Problem statement → Within the records below, find each line that holds the string "moneybag", then copy it.

[Record set Boundary: Start]

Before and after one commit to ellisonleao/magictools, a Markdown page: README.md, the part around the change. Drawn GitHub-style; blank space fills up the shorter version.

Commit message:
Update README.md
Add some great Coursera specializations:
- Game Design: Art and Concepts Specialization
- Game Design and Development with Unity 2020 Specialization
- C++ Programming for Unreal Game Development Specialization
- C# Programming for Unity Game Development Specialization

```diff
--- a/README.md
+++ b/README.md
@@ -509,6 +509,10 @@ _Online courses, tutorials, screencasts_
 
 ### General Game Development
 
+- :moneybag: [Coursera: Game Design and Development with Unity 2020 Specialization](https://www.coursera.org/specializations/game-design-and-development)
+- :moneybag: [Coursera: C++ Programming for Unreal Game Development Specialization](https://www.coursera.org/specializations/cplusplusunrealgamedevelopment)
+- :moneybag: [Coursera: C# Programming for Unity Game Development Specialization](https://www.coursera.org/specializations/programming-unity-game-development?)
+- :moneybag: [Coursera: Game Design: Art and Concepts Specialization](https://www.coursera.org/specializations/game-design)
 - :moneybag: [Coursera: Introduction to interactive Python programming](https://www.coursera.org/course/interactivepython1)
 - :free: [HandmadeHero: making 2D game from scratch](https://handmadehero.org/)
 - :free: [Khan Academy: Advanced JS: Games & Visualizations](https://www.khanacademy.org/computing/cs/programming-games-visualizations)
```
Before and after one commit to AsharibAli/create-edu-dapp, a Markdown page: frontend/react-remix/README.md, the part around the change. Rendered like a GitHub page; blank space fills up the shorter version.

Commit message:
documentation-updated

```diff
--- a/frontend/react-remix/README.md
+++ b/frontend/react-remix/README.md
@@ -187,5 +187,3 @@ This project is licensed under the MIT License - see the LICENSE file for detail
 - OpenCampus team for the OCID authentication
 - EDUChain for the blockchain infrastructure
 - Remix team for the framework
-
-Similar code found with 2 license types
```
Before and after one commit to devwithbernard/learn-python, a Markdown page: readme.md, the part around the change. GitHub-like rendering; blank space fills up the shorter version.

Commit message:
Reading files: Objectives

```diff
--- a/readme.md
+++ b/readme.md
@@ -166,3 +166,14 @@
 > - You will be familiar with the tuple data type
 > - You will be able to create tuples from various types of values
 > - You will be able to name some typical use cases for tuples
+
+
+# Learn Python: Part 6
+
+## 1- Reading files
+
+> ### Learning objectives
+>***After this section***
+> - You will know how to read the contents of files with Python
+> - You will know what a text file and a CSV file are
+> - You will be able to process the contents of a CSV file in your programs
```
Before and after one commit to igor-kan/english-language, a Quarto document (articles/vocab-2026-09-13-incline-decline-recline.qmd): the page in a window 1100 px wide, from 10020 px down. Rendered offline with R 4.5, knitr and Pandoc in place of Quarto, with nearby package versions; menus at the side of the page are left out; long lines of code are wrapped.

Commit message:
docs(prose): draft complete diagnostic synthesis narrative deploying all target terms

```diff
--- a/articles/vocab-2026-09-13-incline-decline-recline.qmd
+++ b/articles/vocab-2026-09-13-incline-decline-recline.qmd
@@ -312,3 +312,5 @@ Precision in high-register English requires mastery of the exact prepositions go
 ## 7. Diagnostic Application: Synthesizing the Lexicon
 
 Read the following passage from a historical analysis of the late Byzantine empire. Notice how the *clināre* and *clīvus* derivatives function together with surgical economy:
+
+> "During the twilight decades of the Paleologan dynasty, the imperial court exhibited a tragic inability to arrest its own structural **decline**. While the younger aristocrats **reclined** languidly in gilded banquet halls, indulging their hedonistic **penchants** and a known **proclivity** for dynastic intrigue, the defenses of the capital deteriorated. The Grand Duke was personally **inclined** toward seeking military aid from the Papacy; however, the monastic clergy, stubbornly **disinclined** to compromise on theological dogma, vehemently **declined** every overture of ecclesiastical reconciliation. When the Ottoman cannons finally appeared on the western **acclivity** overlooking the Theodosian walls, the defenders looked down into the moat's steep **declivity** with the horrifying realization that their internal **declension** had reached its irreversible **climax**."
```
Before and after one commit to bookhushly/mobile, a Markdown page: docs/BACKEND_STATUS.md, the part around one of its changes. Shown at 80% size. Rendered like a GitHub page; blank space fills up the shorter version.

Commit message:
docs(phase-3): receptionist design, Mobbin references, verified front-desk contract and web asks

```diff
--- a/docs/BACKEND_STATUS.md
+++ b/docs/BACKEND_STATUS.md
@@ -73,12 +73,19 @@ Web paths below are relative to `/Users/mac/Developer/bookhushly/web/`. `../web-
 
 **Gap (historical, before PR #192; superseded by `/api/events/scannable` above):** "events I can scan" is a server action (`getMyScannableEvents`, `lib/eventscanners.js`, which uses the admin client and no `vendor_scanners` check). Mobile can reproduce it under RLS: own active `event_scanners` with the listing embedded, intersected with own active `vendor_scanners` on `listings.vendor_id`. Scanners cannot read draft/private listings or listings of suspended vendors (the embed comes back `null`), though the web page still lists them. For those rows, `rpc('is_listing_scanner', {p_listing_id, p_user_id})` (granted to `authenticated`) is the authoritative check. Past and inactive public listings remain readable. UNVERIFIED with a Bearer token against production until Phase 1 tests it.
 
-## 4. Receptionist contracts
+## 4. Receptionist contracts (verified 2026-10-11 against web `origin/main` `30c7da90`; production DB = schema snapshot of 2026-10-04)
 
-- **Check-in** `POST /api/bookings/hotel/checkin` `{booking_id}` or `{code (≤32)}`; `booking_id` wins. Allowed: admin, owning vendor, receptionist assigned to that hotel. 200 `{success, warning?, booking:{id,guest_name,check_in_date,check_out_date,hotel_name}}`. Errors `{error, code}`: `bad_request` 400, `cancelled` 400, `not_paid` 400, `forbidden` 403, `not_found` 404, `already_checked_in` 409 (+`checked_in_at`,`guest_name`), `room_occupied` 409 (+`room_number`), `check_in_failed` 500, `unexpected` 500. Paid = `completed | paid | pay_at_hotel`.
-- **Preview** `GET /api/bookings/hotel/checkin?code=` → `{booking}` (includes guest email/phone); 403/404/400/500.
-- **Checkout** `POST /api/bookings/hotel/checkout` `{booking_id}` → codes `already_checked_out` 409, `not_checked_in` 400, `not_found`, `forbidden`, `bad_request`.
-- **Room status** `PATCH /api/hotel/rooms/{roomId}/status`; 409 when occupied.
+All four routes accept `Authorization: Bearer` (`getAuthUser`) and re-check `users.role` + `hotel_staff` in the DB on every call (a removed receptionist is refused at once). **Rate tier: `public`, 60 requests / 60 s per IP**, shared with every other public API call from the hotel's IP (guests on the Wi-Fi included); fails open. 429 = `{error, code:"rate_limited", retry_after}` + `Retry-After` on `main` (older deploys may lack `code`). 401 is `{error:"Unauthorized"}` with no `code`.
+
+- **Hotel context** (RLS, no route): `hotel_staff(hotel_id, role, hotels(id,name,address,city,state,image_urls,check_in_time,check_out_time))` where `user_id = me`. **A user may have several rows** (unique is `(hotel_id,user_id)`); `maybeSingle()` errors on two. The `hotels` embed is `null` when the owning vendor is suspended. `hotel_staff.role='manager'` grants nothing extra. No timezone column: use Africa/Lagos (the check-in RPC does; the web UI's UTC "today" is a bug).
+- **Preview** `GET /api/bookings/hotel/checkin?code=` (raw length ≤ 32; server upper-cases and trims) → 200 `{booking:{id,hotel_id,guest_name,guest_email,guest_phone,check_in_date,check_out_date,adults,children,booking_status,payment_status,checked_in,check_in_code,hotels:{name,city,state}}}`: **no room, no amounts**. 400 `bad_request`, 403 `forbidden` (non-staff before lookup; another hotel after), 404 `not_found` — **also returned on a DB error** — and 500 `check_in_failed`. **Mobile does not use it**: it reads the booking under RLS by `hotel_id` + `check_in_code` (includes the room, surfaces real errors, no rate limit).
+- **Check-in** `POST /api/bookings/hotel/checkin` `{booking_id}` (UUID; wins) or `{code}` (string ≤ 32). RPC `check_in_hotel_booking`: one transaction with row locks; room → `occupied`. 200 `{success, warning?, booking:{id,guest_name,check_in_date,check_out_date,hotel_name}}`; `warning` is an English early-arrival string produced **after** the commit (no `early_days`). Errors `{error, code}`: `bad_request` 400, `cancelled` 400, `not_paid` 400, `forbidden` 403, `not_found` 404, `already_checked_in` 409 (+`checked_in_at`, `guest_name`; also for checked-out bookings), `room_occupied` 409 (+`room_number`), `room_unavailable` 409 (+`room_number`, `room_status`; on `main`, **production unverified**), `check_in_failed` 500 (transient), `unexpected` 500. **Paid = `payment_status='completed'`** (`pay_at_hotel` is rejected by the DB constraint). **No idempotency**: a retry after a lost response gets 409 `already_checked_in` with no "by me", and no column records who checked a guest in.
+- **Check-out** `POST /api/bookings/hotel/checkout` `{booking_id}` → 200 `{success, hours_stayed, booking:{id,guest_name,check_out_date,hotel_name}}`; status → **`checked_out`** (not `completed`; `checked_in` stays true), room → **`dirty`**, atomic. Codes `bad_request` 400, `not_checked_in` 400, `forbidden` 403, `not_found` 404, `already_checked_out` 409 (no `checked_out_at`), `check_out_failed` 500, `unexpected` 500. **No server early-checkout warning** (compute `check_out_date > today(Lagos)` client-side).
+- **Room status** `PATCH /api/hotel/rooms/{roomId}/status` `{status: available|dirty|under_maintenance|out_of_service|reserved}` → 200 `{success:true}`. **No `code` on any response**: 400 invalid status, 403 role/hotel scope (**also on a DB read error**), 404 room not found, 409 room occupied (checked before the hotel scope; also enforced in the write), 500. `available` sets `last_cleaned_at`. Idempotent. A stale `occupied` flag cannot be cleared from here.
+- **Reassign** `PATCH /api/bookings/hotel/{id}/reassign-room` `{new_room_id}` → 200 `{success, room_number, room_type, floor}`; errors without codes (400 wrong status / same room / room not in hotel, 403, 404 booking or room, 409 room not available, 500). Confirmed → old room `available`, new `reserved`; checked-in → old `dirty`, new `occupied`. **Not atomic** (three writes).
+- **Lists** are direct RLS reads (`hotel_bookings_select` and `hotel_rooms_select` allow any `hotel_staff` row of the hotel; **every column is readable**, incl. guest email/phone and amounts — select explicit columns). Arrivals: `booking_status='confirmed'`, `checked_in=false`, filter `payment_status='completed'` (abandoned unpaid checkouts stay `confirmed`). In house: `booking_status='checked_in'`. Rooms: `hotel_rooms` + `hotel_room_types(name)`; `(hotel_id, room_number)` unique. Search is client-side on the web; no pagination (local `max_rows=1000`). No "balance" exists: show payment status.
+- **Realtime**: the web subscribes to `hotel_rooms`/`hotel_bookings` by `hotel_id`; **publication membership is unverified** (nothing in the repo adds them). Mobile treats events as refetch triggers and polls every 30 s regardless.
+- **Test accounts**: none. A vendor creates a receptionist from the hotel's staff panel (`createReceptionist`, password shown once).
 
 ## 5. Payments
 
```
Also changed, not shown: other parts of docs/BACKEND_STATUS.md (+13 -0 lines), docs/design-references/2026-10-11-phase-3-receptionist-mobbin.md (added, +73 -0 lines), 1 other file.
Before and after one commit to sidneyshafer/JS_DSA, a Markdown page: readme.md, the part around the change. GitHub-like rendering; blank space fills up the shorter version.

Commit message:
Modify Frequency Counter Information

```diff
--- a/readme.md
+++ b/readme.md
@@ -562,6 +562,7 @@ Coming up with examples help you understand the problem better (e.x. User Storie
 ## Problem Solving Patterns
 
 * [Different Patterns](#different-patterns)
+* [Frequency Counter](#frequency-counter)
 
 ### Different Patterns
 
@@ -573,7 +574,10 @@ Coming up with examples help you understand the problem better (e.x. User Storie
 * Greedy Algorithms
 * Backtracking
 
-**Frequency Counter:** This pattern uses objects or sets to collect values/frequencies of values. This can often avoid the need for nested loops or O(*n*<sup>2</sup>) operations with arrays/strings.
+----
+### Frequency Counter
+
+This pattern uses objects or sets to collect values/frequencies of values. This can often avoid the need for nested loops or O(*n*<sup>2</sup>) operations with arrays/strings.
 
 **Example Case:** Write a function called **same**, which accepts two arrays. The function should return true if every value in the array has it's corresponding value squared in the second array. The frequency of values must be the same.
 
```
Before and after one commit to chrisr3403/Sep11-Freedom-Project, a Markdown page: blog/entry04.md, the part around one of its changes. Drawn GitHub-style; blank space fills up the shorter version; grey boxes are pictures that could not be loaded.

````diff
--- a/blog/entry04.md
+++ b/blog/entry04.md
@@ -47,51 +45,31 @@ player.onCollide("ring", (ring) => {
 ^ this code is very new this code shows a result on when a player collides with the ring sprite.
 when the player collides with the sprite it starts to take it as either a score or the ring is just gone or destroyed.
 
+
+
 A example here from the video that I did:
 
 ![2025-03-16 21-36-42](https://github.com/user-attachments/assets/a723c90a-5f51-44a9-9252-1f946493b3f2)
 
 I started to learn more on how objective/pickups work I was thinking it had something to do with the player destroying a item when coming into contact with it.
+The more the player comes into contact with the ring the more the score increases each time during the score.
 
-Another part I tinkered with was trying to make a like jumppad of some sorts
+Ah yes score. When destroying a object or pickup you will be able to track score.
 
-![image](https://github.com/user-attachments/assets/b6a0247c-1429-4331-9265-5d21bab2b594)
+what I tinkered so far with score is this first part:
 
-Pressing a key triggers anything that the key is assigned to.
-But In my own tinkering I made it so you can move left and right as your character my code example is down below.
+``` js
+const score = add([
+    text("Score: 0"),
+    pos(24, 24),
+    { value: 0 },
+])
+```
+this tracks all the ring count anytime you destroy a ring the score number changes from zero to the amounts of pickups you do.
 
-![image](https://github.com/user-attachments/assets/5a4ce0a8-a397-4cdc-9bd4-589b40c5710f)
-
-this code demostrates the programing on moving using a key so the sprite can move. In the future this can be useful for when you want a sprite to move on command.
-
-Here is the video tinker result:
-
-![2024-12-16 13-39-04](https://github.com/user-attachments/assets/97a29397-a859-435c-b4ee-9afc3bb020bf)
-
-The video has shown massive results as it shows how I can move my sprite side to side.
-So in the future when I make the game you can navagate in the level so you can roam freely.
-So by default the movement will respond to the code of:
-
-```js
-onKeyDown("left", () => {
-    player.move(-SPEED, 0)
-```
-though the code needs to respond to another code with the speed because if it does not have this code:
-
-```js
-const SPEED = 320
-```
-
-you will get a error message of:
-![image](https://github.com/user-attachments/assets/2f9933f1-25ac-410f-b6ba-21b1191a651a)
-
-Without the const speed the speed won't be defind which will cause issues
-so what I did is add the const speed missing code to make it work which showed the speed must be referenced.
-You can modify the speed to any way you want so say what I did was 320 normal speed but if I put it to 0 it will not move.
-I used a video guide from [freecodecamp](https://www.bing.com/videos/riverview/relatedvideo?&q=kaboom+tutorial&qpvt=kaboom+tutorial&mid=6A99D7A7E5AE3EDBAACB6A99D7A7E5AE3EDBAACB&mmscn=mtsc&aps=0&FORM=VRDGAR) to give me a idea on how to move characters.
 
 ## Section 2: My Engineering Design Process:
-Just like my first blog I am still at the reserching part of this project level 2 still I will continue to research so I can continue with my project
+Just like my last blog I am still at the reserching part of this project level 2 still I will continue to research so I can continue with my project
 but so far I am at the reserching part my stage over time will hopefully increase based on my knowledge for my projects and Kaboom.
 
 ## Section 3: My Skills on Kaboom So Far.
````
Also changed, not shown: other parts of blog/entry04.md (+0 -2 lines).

[Record set Boundary: End]

Written response →
+- :moneybag: [Coursera: Game Design and Development with Unity 2020 Specialization](https://www.coursera.org/specializations/game-design-and-development)
+- :moneybag: [Coursera: C++ Programming for Unreal Game Development Specialization](https://www.coursera.org/specializations/cplusplusunrealgamedevelopment)
+- :moneybag: [Coursera: C# Programming for Unity Game Development Specialization](https://www.coursera.org/specializations/programming-unity-game-development?)
+- :moneybag: [Coursera: Game Design: Art and Concepts Specialization](https://www.coursera.org/specializations/game-design)
 - :moneybag: [Coursera: Introduction to interactive Python programming](https://www.coursera.org/course/interactivepython1)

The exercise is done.